That does not give you a lot of time, so concentrate on understanding the facts about your re-zoning opposition and the process you face as rapidly as possible.
Quickly identify one or two leaders from among your group, preferably people who are well respected in the community and/or well versed in real estate development matters. Designate these people as the chief spokespeople. Popular people in the community can really carry some weight.
Prepare everyone who will attend from your neighborhood to be smart about what is possible if the re-zoning is granted. Educate them about the re-zoning opposition process, and prepare them emotionally for the likely amount of time it will require of them. And the length of the whole process.

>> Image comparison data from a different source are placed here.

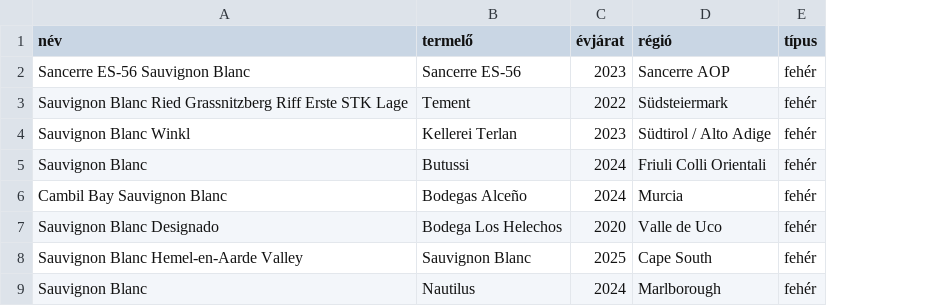
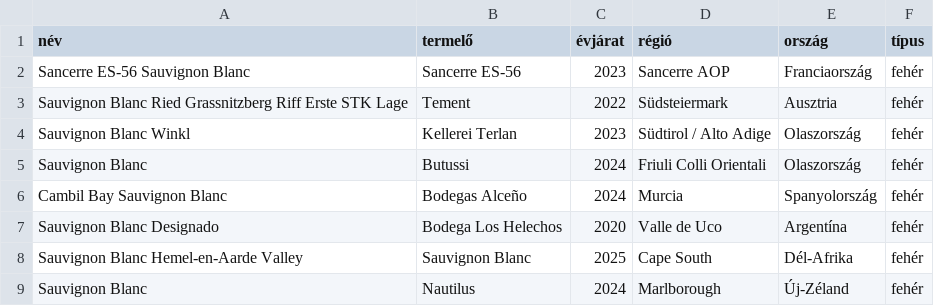
Before and after one commit to pawlee42/borvadasz_wset4, a CSV file: sample_tasting/tasting.csv, drawn as a sheet; the diff names each change by its address in the sheet, - before the commit and + after, or states it on an @@ line.

```diff
--- a/sample_tasting/tasting.csv
+++ b/sample_tasting/tasting.csv
+column E (ország), rows 2-9: Franciaország | Ausztria | Olaszország | Olaszország | Spanyolország | Argentína | Dél-Afrika | Új-Zéland
```
Also changed, not shown: 9 other files.
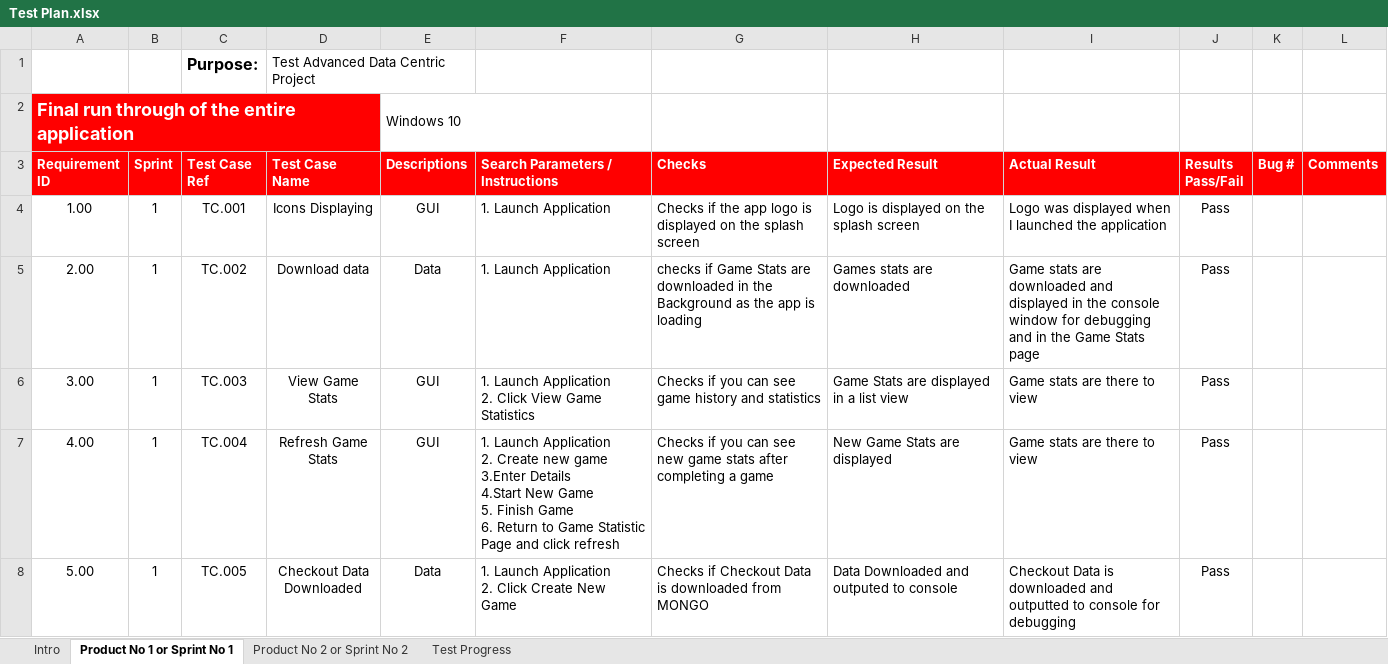
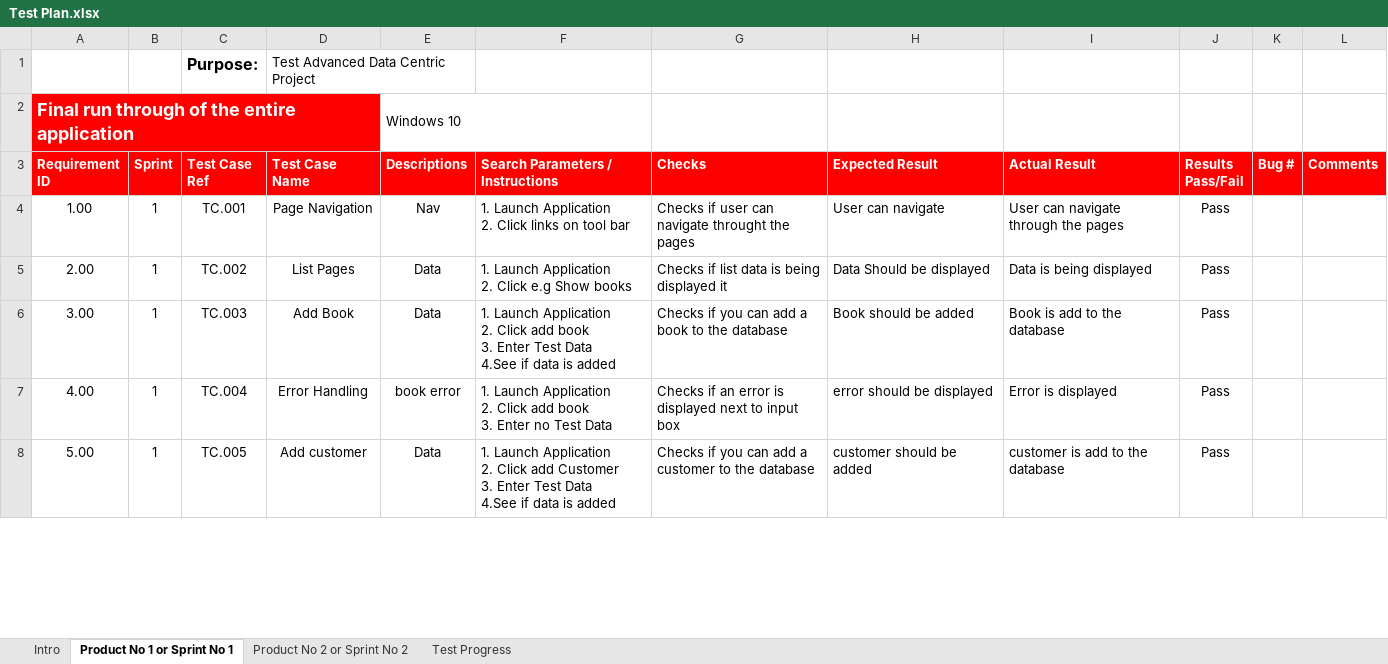
Before and after one commit to aaronhannon/Advanced-Data-Centric-Project, an Excel workbook: Test Plan.xlsx, sheet Product No 1 or Sprint No 1, drawn as a sheet; only a part is shown; values as stored, in another font and other column widths than the file's, no borders; conditional formats not drawn; ↵ is a line break in a cell; the diff covers the shown part only; the diff names each change by its address in the sheet, - before the commit and + after, or states it on an @@ line.

Commit message:
Innovations doc added and test plan added too

```diff
--- a/Test Plan.xlsx (sheet Product No 1 or Sprint No 1)
+++ b/Test Plan.xlsx (sheet Product No 1 or Sprint No 1)
-D4 (Test Case Name): Icons Displaying
+D4 (Test Case Name): Page Navigation
-E4 (Descriptions): GUI
+E4 (Descriptions): Nav
-F4 (Search Parameters / Instructions): 1. Launch Application
+F4 (Search Parameters / Instructions): 1. Launch Application ↵ 2. Click links on tool bar
-G4 (Checks): Checks if the app logo is displayed on the splash screen
+G4 (Checks): Checks if user can navigate throught the pages
-H4 (Expected Result): Logo is displayed on the splash screen
+H4 (Expected Result): User can navigate
-I4 (Actual Result): Logo was displayed when I launched the application
+I4 (Actual Result): User can navigate through the pages
-D5 (Test Case Name): Download data
+D5 (Test Case Name): List Pages
-F5 (Search Parameters / Instructions): 1. Launch Application
+F5 (Search Parameters / Instructions): 1. Launch Application ↵ 2. Click e.g Show books
-G5 (Checks): checks if Game Stats are downloaded in the Background as the app is loading
+G5 (Checks): Checks if list data is being displayed it
-H5 (Expected Result): Games stats are downloaded
+H5 (Expected Result): Data Should be displayed
-I5 (Actual Result): Game stats are downloaded and displayed in the console window for debugging and in the Game Stats page
+I5 (Actual Result): Data is being displayed
-D6 (Test Case Name): View Game Stats
+D6 (Test Case Name): Add Book
-E6 (Descriptions): GUI
+E6 (Descriptions): Data
-F6 (Search Parameters / Instructions): …2. Click View Game Statistics
+F6 (Search Parameters / Instructions): …2. Click add book ↵ 3. Enter Test Data ↵ 4.See if data is added
-G6 (Checks): …you can see game history and statistics
+G6 (Checks): …you can add a book to the database
-H6 (Expected Result): Game Stats are displayed in a list view
+H6 (Expected Result): Book should be added
-I6 (Actual Result): Game stats are there to view
+I6 (Actual Result): Book is add to the database
-D7 (Test Case Name): Refresh Game Stats
+D7 (Test Case Name): Error Handling
-E7 (Descriptions): GUI
+E7 (Descriptions): book error
-F7 (Search Parameters / Instructions): …Application ↵ 2. Create new game ↵ 3.Enter Details ↵ 4.Start New Game ↵ 5. Finish Game ↵ 6. Return to Game Statistic Page and click refresh
+F7 (Search Parameters / Instructions): …Application ↵ 2. Click add book ↵ 3. Enter no Test Data
-G7 (Checks): Checks if you can see new game stats after completing a game
+G7 (Checks): Checks if an error is displayed next to input box
-H7 (Expected Result): New Game Stats are displayed
+H7 (Expected Result): error should be displayed
-I7 (Actual Result): Game stats are there to view
+I7 (Actual Result): Error is displayed
-D8 (Test Case Name): Checkout Data ↵ Downloaded
+D8 (Test Case Name): Add customer
-F8 (Search Parameters / Instructions): …2. Click Create New Game
+F8 (Search Parameters / Instructions): …2. Click add Customer ↵ 3. Enter Test Data ↵ 4.See if data is added
-G8 (Checks): Checks if Checkout Data is downloaded from MONGO
+G8 (Checks): Checks if you can add a customer to the database
-H8 (Expected Result): Data Downloaded and outputed to console
+H8 (Expected Result): customer should be added
-I8 (Actual Result): Checkout Data is downloaded and outputted to console for debugging
+I8 (Actual Result): customer is add to the database
```
Also changed, not shown: 2 added rows and 17 edited cells elsewhere in this sheet, 1 other file.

You do not want to "peak too soon," so that your group is tired of going to meetings just as you approach the final meeting, which is the most important one for decision making.
If you know or can learn any zoning principles,
by all means take every opportunity to show off your sophistication.
Some commissions and councils are a little intimidated when citizens
actually know what they are talking about.
So dig into the zoning principles taught on this site. Look for the potential to call the re-zoning a spot zoning, one of the worst things a city can do in terms of legal defense.
Spot zoning is when comparable properties nearby are zoned differently, but the applicants are receiving a favorable zoning classification because they asked, or because they are being favored.
For example, look around to see if every other lot on a residential street is zoned residential, but for no good reason, someone is asking to have one of the lots zoned commercial. This would be a stereotype version of spot zoning.
On any commission or board, someone will have heard of spot zoning and know it's bad, so be sure to point it out early and often if this argument will bolster your re-zoning opposition.
Watch for Unpredictable City Council Actions
Even if you attend City Council, show up in good numbers, and go away feeling as though you surely will win, be sure to show an equal number of people at the next meeting if no vote occurred.
Sometimes a City Council will decide to postpone their vote, hoping that the people will forget to come to the next meeting and they can vote then with less public scrutiny. Keep going to meetings until the decision is final.
Even if the proposal is voted down, watch for the developer or other proponent of the re-zoning to resurface. Be sure you keep names, addresses, phone numbers, or e-mail addresses you may have accumulated during the re-zoning opposition campaign.
Sometimes a re-zoning proposal will recur with only slightly different facts, and you want your second round of community organizing to be easier than the first.